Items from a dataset
▼

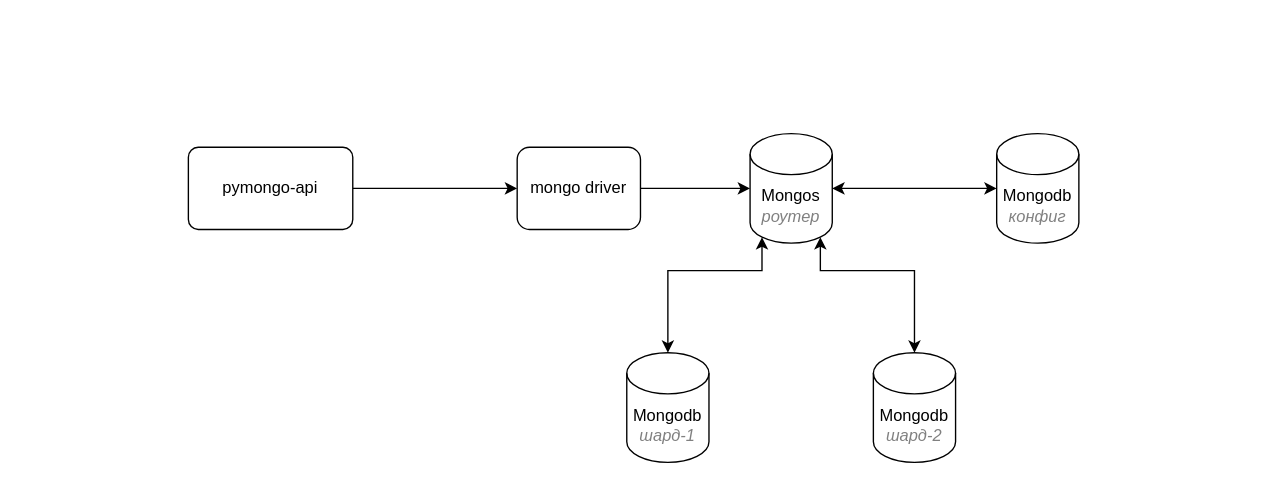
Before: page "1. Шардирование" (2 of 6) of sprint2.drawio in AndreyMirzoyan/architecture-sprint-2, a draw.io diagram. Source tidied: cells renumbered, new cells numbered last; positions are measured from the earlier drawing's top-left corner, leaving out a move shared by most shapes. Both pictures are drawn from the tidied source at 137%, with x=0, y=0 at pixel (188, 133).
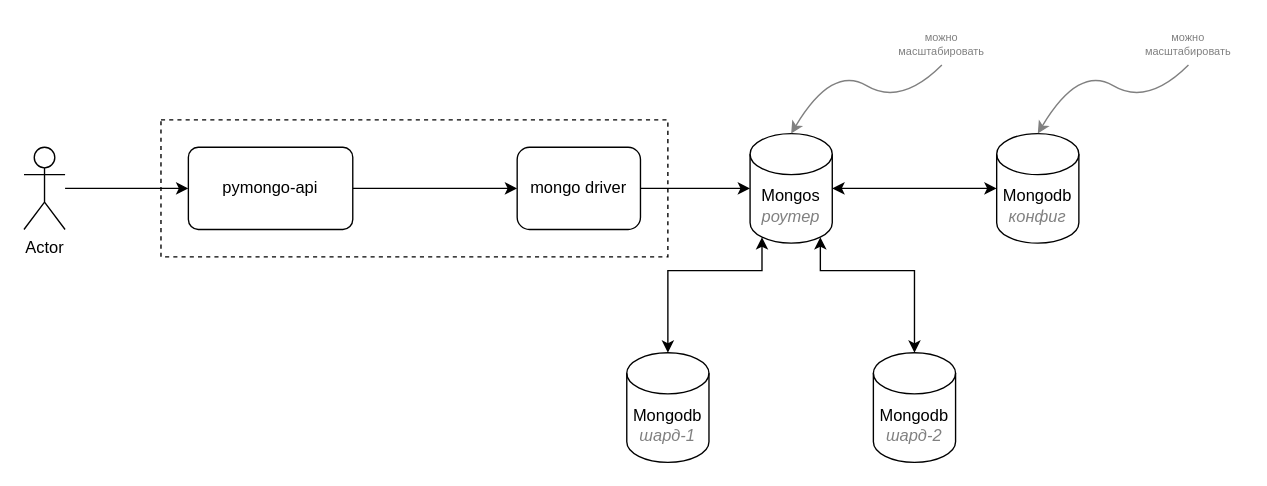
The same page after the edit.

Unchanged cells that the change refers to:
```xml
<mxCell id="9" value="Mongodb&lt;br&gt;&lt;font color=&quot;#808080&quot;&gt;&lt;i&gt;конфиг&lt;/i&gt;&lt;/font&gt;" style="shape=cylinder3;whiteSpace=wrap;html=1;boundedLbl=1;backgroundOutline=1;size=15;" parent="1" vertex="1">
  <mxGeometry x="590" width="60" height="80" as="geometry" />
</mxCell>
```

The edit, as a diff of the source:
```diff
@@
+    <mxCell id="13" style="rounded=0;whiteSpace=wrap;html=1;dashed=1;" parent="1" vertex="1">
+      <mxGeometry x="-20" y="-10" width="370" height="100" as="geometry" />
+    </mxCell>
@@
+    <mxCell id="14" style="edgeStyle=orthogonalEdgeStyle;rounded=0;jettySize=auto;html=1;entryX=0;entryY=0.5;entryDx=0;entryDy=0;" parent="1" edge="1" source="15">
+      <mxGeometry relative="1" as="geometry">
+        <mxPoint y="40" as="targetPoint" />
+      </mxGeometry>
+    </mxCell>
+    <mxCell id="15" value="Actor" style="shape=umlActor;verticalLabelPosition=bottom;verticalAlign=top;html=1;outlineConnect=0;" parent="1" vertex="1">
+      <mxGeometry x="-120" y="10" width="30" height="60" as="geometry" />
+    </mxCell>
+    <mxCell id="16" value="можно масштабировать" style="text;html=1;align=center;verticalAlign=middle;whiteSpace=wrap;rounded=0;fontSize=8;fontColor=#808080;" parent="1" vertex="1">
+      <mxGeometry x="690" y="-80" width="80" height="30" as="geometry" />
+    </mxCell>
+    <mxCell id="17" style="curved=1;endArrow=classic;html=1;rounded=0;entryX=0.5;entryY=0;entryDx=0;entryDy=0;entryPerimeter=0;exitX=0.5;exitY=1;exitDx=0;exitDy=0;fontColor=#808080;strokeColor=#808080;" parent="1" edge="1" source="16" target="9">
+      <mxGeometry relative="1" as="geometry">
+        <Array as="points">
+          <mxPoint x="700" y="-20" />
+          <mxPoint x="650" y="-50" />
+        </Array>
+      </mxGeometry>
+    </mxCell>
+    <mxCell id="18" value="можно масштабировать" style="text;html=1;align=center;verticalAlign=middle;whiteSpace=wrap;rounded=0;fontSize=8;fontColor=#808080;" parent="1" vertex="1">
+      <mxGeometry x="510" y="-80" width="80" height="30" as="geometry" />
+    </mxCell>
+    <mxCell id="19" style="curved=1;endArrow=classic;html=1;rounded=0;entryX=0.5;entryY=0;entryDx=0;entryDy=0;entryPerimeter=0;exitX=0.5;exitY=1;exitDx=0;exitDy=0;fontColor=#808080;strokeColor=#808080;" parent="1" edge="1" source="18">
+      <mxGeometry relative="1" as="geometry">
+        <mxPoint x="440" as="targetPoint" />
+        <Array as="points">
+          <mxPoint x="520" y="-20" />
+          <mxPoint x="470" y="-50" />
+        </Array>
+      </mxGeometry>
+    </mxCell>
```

▲
▼

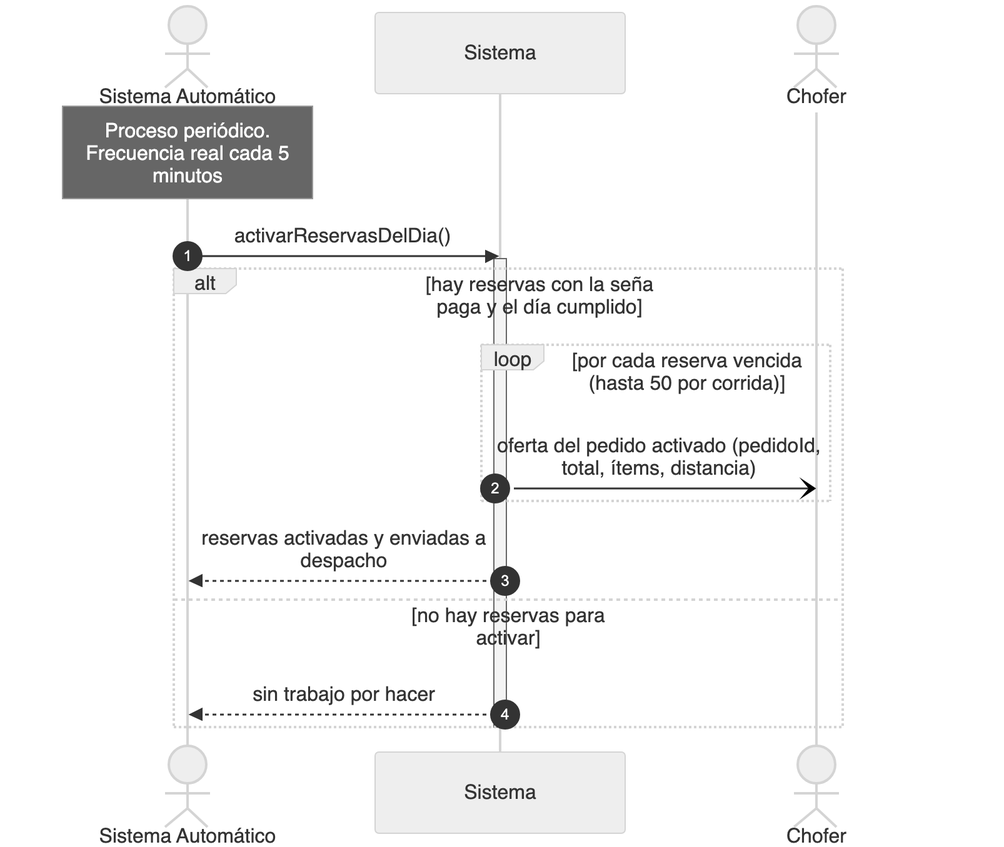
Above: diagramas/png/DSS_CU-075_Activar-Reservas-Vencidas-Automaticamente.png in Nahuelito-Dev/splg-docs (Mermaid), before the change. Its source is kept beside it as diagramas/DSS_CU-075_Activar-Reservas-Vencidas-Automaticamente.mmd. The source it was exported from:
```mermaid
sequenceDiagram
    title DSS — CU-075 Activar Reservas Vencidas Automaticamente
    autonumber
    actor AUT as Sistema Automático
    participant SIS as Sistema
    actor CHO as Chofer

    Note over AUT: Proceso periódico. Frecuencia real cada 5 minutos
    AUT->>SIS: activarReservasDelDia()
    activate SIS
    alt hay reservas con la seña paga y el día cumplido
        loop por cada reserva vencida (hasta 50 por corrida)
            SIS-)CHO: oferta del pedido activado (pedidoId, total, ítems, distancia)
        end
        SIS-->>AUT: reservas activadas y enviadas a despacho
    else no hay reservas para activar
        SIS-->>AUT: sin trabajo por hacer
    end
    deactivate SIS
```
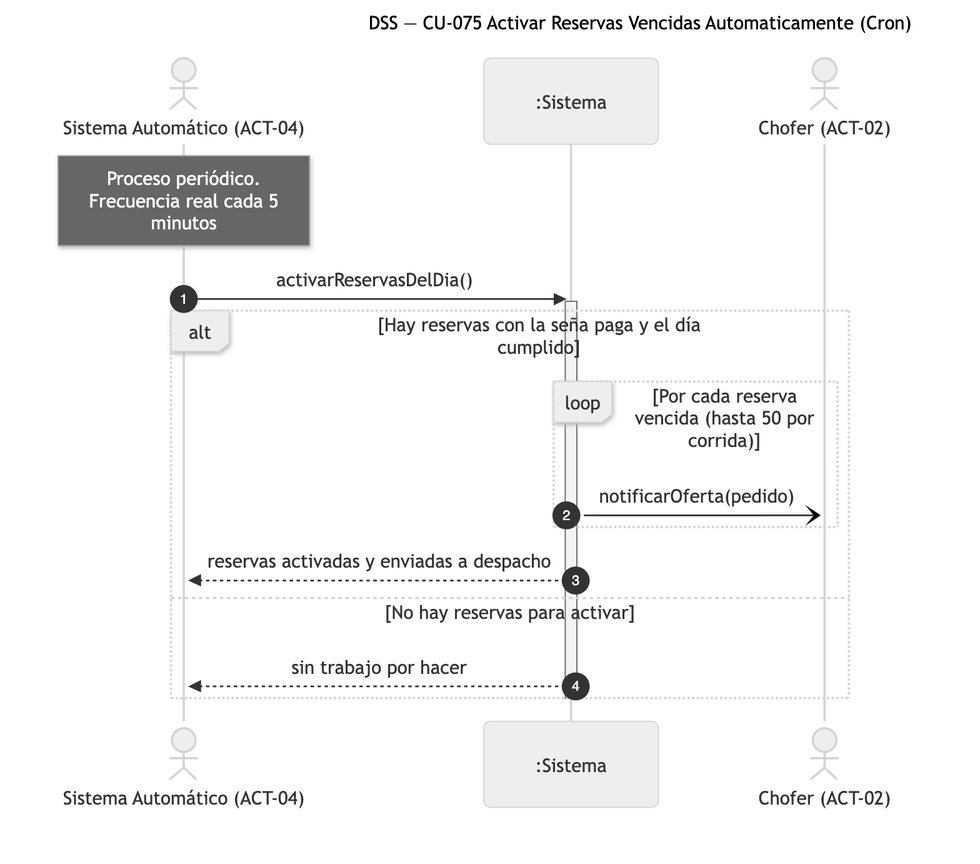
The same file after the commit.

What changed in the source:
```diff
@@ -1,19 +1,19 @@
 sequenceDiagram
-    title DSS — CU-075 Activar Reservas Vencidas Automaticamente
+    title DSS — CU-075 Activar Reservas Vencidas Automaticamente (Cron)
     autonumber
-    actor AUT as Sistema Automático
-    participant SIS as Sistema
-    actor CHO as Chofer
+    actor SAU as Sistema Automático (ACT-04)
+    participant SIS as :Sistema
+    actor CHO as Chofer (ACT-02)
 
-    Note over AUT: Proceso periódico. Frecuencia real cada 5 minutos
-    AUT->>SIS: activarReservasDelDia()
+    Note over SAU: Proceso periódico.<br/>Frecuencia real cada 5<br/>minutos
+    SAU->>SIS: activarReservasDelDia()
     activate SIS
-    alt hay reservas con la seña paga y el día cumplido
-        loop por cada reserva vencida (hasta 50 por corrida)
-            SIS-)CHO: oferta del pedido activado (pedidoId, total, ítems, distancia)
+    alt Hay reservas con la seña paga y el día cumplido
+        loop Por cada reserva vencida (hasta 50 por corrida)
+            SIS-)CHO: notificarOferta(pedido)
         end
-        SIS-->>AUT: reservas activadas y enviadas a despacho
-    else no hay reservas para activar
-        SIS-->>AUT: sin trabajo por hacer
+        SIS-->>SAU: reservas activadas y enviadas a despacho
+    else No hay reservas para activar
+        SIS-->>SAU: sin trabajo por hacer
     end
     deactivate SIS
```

▲

■ Work required: Which lines in the records above contain the string "whiteSpace"? Copy each one.

■ Answer below:
<mxCell id="9" value="Mongodb&lt;br&gt;&lt;font color=&quot;#808080&quot;&gt;&lt;i&gt;конфиг&lt;/i&gt;&lt;/font&gt;" style="shape=cylinder3;whiteSpace=wrap;html=1;boundedLbl=1;backgroundOutline=1;size=15;" parent="1" vertex="1">
+    <mxCell id="13" style="rounded=0;whiteSpace=wrap;html=1;dashed=1;" parent="1" vertex="1">
+    <mxCell id="16" value="можно масштабировать" style="text;html=1;align=center;verticalAlign=middle;whiteSpace=wrap;rounded=0;fontSize=8;fontColor=#808080;" parent="1" vertex="1">
+    <mxCell id="18" value="можно масштабировать" style="text;html=1;align=center;verticalAlign=middle;whiteSpace=wrap;rounded=0;fontSize=8;fontColor=#808080;" parent="1" vertex="1">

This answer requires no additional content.